_Given information_.
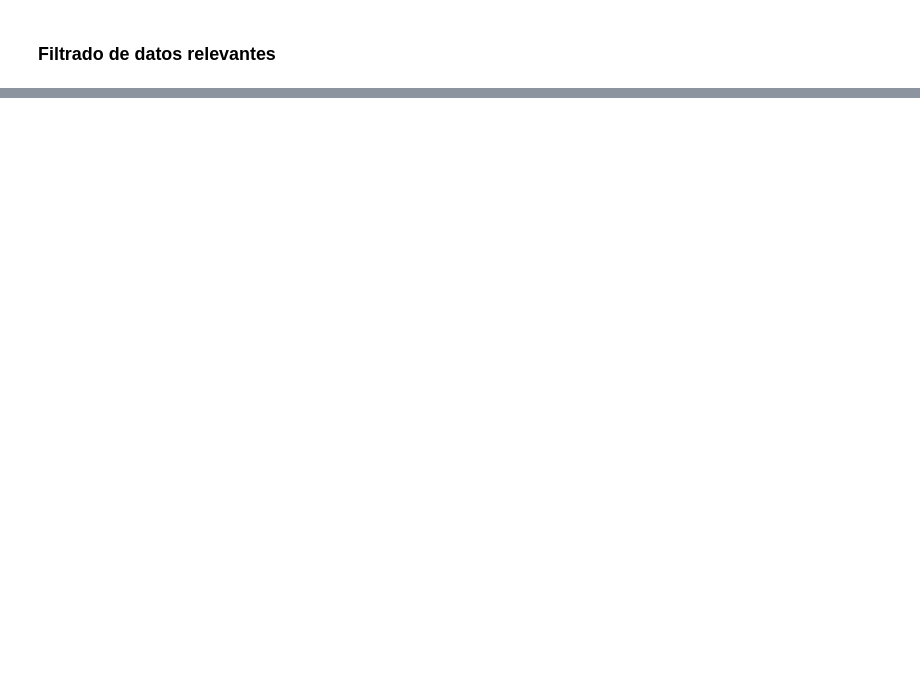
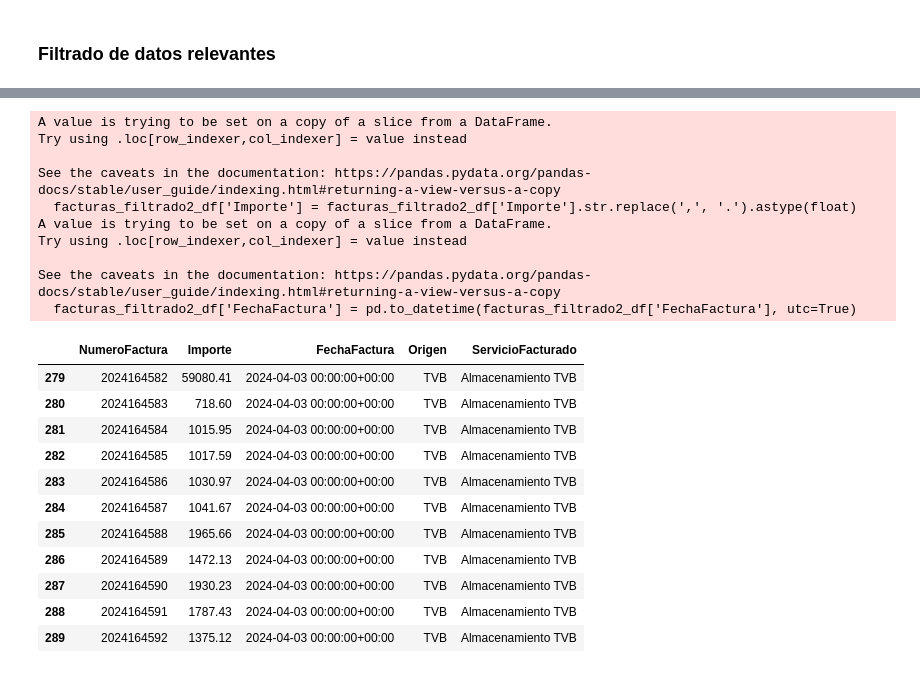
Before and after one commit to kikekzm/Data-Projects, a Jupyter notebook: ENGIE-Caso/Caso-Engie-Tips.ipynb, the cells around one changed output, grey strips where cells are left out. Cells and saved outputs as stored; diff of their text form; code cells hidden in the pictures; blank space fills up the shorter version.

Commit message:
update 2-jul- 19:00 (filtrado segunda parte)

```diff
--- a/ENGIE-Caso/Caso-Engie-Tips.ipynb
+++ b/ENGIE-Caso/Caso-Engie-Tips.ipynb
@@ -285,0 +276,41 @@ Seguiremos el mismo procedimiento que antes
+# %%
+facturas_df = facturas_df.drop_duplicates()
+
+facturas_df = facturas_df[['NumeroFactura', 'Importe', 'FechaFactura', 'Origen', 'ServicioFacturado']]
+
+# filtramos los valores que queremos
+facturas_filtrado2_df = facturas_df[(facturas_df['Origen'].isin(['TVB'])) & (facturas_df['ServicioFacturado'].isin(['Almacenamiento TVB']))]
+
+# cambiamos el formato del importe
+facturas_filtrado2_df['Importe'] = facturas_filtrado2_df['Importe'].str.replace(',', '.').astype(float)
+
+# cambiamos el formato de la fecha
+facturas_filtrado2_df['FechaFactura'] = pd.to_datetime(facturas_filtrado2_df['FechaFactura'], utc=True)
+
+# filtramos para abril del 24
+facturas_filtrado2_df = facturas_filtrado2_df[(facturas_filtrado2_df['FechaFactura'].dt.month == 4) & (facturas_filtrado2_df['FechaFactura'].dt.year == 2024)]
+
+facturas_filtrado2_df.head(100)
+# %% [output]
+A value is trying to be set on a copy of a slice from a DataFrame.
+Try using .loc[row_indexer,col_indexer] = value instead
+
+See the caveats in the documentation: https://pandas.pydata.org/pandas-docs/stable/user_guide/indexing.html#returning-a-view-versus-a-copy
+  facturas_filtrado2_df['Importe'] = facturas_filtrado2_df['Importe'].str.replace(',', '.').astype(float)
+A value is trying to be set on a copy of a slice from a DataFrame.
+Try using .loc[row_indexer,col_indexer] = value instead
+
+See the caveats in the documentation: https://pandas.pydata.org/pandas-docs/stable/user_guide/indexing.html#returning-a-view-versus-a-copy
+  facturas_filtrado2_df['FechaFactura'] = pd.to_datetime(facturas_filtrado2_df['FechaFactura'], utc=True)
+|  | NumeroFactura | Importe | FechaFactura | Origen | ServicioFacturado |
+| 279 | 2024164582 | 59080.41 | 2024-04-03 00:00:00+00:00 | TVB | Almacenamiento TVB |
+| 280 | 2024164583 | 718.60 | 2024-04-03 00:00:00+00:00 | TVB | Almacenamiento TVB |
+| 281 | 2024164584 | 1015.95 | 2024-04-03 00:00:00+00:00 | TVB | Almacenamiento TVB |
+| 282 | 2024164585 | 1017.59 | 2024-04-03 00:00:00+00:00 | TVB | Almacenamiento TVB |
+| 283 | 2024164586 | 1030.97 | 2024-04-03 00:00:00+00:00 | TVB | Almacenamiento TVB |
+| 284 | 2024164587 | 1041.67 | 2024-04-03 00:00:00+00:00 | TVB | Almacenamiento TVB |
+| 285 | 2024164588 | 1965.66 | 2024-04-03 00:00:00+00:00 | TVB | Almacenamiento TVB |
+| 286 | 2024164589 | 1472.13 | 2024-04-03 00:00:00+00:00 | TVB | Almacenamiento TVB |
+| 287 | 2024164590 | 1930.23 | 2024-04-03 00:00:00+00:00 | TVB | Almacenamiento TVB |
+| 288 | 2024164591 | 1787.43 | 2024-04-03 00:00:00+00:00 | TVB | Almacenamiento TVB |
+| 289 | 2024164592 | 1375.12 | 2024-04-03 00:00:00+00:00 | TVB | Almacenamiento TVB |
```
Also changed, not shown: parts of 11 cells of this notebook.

_Work task_. Among the lines above, find the ones containing "FechaFactura" and copy them.

_Result_.
+facturas_df = facturas_df[['NumeroFactura', 'Importe', 'FechaFactura', 'Origen', 'ServicioFacturado']]
+facturas_filtrado2_df['FechaFactura'] = pd.to_datetime(facturas_filtrado2_df['FechaFactura'], utc=True)
+facturas_filtrado2_df = facturas_filtrado2_df[(facturas_filtrado2_df['FechaFactura'].dt.month == 4) & (facturas_filtrado2_df['FechaFactura'].dt.year == 2024)]
+  facturas_filtrado2_df['FechaFactura'] = pd.to_datetime(facturas_filtrado2_df['FechaFactura'], utc=True)
+|  | NumeroFactura | Importe | FechaFactura | Origen | ServicioFacturado |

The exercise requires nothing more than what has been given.